(Version comparison data)
◇ ◇ ◇ ◇ ◇

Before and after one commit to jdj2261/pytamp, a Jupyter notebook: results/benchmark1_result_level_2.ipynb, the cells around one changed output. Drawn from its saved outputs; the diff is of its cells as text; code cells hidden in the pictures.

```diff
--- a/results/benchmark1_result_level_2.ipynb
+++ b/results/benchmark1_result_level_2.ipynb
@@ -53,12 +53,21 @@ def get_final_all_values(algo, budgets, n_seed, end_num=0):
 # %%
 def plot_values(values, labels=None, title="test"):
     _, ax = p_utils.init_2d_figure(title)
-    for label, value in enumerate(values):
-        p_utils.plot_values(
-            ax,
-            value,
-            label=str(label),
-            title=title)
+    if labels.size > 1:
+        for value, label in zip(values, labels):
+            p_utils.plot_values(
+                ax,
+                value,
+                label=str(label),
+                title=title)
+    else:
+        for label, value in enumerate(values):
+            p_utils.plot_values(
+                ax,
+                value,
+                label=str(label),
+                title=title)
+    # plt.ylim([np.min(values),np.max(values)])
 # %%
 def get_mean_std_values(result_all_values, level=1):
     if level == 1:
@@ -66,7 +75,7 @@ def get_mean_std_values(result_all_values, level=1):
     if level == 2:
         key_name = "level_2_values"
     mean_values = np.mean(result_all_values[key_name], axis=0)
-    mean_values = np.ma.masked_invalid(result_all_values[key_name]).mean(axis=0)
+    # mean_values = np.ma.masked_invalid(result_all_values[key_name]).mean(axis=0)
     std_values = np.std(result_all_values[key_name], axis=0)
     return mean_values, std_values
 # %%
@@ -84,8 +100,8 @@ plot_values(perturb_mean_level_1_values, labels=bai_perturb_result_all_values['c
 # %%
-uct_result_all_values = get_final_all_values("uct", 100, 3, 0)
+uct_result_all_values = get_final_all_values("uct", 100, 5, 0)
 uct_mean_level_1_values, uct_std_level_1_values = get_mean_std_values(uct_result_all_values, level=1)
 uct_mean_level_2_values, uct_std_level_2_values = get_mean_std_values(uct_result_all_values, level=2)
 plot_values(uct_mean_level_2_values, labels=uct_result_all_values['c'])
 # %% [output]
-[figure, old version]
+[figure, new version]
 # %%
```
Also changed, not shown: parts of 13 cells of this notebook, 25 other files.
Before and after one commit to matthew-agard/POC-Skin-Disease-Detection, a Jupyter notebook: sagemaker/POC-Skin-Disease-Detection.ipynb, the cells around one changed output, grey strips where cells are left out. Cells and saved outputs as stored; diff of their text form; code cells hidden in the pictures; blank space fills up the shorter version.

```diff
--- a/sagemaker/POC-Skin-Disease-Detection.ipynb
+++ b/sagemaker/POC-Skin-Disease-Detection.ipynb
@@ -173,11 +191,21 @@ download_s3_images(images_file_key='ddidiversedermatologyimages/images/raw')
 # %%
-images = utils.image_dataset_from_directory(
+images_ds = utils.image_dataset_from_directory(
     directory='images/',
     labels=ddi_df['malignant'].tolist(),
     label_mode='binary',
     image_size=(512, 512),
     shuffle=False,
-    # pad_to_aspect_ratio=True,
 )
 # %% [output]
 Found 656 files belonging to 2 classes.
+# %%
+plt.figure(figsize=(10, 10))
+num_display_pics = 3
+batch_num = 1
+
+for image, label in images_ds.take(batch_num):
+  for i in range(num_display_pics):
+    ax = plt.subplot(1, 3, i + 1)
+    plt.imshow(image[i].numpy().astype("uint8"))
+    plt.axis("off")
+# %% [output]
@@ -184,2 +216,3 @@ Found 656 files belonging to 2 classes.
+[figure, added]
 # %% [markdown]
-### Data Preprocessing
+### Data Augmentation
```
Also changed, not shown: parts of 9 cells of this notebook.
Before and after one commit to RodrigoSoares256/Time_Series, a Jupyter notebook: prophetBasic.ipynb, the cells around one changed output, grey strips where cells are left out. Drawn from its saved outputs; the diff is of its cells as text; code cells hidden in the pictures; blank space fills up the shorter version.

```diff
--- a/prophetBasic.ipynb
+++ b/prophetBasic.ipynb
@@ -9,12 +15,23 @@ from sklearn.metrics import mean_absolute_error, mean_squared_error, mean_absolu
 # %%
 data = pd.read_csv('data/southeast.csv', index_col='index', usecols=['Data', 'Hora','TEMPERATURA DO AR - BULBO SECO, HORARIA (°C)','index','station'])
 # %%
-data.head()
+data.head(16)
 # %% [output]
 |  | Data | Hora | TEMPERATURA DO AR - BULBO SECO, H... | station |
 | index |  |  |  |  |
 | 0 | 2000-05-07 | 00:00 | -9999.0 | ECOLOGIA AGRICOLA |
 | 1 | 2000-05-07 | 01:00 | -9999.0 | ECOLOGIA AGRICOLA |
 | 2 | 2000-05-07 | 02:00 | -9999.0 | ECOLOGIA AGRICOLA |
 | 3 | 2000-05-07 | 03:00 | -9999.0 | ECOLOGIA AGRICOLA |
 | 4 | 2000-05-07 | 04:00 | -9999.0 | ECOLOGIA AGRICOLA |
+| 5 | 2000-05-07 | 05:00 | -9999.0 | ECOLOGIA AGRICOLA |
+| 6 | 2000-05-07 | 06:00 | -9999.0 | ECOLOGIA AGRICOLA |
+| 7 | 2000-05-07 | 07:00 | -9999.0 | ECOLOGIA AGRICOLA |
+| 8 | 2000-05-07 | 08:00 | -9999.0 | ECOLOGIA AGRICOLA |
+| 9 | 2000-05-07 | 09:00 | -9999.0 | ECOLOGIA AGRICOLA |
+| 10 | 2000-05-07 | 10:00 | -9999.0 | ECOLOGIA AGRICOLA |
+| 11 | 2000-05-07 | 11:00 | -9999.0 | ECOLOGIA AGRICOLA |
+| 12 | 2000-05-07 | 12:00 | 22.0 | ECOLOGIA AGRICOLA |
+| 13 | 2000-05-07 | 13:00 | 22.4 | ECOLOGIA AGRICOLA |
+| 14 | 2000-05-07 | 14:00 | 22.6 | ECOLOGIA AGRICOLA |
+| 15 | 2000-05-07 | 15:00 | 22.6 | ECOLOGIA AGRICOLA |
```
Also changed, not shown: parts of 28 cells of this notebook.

◇ ◇ ◇ ◇ ◇

■ What the task requires ■
Within the entries above, count each line holding the string "output". Give only the result.

■ Response for this exercise ■
7